Problem requirements: Of all the entries below, retype only the lines from the one with "Repository: MikkyPrestige/fake-user-authentication" through the one with "The browser window is 1280 px wide. The page", exactly as they appear.

[Modification records]
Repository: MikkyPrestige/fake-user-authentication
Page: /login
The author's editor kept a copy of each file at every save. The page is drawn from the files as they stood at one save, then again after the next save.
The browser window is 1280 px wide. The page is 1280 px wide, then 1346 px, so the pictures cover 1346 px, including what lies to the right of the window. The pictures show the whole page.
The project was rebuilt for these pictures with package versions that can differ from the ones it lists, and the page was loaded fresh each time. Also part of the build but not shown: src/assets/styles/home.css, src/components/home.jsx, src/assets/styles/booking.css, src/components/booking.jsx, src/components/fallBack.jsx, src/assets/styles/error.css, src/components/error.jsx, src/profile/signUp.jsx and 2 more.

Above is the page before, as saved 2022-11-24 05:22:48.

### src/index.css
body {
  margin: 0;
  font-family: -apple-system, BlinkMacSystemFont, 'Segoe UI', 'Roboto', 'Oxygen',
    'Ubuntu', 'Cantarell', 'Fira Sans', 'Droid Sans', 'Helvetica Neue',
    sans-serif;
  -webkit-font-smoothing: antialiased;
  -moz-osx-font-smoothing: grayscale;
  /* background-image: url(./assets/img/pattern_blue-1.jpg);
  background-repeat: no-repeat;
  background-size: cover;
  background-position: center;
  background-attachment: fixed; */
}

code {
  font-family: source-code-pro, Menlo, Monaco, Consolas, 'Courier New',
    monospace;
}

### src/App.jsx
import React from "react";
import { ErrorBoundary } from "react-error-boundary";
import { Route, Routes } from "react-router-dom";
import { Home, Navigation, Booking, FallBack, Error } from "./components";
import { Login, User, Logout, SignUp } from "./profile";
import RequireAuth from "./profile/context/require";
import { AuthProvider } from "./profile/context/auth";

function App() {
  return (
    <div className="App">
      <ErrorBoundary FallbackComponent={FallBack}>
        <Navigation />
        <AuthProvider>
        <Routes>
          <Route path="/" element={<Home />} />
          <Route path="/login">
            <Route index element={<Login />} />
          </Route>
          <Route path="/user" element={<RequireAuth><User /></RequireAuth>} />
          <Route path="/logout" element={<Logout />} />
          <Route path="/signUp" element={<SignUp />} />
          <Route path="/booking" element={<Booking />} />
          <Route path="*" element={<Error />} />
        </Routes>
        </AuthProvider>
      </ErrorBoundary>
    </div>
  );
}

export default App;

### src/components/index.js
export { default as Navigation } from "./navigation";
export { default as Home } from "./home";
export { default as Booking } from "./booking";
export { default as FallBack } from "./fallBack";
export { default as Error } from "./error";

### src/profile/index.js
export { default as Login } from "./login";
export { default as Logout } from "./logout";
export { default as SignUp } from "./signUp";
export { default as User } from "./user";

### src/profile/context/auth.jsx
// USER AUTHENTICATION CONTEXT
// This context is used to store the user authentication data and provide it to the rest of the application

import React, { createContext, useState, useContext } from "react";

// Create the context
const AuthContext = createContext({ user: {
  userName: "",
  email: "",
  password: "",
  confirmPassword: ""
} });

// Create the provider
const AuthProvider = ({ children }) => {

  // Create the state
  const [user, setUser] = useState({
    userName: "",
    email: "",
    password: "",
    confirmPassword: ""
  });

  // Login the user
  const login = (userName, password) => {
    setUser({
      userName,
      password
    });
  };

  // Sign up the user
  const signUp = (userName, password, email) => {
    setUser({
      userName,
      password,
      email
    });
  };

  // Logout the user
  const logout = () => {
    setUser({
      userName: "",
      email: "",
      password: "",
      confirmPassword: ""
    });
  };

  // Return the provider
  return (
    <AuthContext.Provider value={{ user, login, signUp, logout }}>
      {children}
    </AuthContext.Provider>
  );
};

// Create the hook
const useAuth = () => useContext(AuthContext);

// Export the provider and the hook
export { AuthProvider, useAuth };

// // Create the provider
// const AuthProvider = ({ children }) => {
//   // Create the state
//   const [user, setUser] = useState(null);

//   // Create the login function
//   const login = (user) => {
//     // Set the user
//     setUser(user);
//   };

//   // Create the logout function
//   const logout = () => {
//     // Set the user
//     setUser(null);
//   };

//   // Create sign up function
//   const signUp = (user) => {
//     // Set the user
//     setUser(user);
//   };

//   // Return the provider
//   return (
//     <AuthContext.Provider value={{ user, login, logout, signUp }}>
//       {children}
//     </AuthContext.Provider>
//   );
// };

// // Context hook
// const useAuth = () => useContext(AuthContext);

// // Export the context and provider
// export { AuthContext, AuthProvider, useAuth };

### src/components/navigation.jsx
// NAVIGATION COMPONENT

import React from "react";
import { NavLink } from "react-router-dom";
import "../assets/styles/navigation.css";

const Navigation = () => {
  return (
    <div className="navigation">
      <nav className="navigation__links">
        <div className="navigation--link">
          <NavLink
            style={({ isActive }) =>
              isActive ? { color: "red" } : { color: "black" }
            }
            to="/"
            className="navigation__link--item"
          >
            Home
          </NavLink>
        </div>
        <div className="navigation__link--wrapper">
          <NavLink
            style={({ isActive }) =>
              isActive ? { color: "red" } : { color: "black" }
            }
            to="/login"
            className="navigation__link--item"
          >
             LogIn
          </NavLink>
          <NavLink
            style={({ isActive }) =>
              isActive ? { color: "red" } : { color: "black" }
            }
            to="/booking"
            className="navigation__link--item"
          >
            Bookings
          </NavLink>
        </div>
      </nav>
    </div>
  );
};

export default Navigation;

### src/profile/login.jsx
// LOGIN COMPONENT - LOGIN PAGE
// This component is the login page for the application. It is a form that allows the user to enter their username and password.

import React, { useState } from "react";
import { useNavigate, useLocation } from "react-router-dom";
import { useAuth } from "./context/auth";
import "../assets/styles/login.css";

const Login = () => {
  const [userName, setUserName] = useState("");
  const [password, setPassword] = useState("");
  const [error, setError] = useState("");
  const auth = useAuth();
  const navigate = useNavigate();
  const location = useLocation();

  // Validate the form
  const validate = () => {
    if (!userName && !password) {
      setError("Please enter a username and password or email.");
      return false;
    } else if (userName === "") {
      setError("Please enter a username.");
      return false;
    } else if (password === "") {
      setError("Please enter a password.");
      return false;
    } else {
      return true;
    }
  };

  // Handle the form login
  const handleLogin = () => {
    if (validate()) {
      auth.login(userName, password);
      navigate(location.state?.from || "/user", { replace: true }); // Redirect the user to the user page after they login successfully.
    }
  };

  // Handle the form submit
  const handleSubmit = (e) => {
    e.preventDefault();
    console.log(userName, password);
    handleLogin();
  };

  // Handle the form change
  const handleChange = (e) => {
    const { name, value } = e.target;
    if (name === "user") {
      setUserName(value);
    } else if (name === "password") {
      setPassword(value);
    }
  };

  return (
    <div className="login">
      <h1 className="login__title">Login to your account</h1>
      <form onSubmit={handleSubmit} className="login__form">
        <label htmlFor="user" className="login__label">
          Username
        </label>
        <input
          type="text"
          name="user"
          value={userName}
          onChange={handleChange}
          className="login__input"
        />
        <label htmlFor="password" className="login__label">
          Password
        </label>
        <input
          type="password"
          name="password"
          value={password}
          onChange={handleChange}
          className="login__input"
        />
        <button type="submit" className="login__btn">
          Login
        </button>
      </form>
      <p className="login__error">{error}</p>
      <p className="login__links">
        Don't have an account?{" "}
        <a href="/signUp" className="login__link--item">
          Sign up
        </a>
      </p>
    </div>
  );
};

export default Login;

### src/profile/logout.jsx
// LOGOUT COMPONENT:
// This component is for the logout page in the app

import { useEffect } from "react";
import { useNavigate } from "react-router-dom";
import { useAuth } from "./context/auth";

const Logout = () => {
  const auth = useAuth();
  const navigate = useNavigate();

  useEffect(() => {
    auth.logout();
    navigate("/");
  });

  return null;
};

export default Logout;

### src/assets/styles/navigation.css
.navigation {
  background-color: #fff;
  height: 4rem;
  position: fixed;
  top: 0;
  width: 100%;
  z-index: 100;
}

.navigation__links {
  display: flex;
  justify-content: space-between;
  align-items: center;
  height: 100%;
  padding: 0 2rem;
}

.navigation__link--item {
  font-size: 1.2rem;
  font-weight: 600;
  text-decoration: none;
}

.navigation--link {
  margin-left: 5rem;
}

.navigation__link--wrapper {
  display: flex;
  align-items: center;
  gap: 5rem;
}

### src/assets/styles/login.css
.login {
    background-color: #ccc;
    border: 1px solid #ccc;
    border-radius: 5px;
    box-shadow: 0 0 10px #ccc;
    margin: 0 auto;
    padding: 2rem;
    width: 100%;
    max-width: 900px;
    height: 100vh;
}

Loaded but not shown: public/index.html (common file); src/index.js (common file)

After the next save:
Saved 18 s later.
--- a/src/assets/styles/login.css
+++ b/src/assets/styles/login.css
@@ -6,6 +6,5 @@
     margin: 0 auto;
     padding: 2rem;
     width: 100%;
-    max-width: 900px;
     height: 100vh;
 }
...
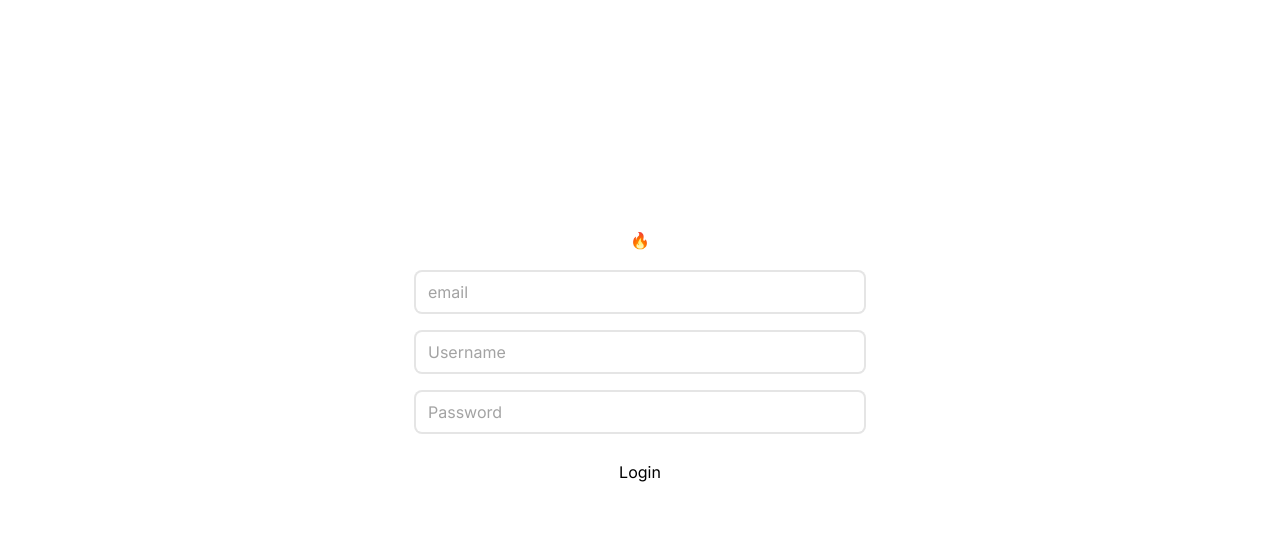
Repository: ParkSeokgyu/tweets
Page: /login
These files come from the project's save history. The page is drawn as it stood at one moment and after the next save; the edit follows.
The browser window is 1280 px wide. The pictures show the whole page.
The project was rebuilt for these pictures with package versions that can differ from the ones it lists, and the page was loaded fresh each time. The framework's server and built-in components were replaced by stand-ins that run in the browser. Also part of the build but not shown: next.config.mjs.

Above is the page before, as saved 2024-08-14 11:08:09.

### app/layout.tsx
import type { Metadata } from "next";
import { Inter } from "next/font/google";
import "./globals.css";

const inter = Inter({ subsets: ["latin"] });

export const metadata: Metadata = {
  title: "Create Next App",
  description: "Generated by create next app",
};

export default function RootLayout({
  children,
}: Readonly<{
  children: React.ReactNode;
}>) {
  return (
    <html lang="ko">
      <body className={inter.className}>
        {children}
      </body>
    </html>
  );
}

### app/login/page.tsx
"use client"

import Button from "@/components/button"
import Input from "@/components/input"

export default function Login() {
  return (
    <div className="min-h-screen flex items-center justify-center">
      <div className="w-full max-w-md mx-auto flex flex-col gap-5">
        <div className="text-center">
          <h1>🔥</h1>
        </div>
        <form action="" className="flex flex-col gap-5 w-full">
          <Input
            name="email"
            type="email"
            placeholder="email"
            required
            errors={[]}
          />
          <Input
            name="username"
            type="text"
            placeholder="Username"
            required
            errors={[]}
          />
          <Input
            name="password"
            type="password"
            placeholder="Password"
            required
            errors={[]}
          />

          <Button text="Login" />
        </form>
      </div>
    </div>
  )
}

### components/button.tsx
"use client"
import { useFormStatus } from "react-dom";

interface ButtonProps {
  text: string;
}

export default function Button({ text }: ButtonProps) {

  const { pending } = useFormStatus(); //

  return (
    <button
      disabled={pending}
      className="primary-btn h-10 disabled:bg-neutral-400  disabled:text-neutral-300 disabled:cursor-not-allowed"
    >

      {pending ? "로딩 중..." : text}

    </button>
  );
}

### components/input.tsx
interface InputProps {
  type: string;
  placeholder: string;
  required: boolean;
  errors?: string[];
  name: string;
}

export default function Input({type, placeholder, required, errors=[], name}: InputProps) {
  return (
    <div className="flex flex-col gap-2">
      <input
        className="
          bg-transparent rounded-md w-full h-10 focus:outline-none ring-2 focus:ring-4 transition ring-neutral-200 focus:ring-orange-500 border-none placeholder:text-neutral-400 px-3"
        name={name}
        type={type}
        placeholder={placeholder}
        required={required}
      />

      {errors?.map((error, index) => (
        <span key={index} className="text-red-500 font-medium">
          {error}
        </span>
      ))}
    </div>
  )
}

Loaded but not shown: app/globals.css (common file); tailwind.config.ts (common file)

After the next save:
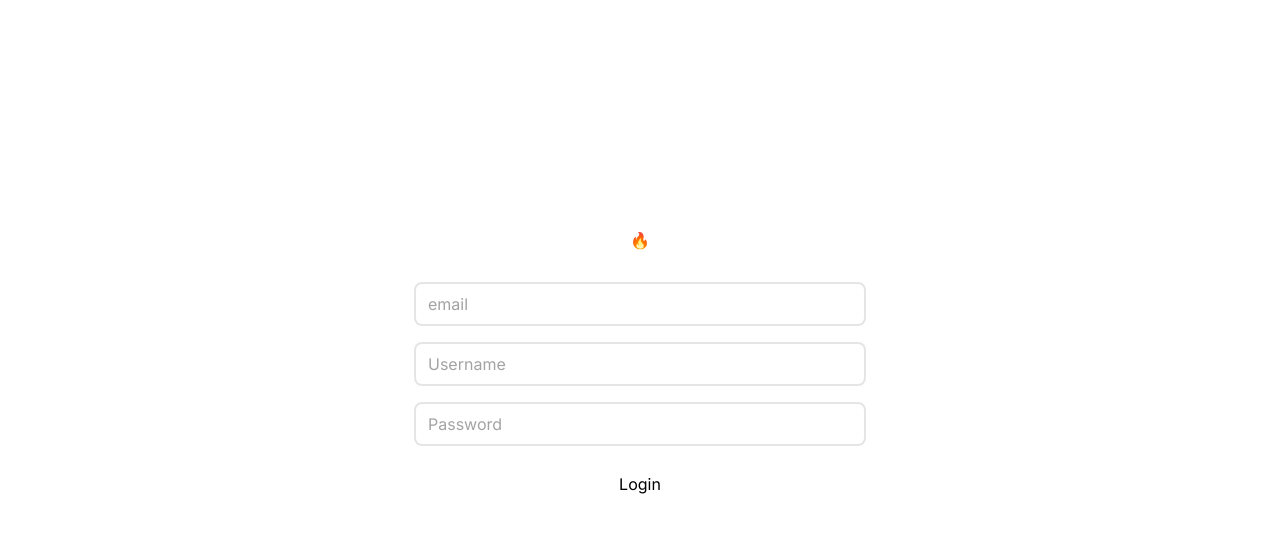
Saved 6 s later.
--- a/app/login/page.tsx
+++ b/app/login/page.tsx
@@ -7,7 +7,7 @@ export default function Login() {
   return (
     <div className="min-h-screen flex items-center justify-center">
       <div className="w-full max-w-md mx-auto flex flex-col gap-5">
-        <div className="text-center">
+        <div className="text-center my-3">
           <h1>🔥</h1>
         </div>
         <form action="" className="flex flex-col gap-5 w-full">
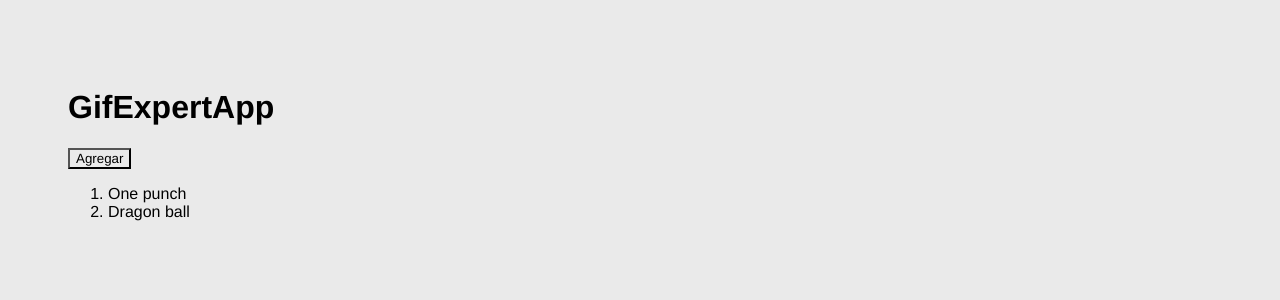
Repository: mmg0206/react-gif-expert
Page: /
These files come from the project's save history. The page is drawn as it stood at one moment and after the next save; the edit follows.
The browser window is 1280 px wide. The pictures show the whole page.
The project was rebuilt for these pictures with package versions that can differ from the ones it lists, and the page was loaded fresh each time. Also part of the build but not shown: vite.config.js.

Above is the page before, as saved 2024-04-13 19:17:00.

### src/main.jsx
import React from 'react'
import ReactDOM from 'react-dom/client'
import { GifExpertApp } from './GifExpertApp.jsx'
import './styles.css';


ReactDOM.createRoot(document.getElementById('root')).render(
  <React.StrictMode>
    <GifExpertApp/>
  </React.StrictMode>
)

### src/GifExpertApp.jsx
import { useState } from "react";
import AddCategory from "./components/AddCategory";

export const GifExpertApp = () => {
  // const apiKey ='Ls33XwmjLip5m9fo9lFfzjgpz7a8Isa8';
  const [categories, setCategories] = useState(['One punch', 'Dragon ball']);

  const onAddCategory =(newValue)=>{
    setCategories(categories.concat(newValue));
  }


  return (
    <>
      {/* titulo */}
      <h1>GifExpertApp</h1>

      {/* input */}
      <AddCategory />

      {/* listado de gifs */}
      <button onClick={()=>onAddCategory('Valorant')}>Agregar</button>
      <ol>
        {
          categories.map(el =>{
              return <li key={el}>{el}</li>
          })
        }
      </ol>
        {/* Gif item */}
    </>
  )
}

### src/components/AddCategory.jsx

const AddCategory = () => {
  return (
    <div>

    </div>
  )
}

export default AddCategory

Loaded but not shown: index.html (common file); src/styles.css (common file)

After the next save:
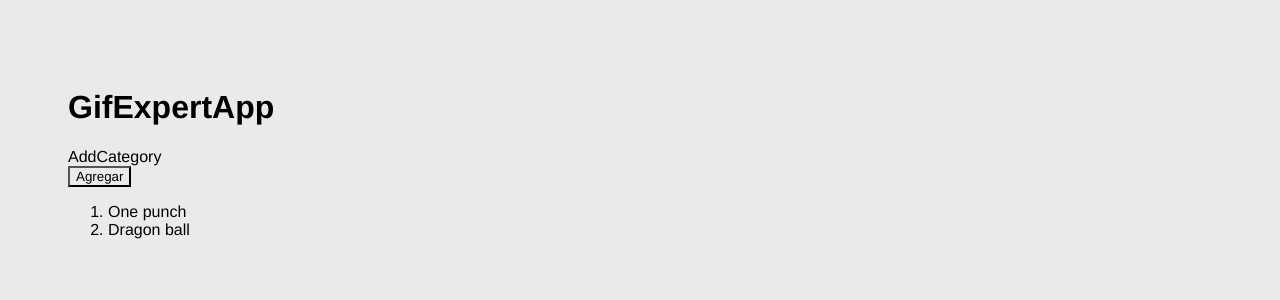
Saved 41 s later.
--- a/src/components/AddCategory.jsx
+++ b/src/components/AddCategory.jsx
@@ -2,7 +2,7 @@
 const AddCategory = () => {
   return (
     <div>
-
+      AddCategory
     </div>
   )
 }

Finished exercise:
Repository: MikkyPrestige/fake-user-authentication
Page: /login
The author's editor kept a copy of each file at every save. The page is drawn from the files as they stood at one save, then again after the next save.
The browser window is 1280 px wide. The page is 1280 px wide, then 1346 px, so the pictures cover 1346 px, including what lies to the right of the window. The pictures show the whole page.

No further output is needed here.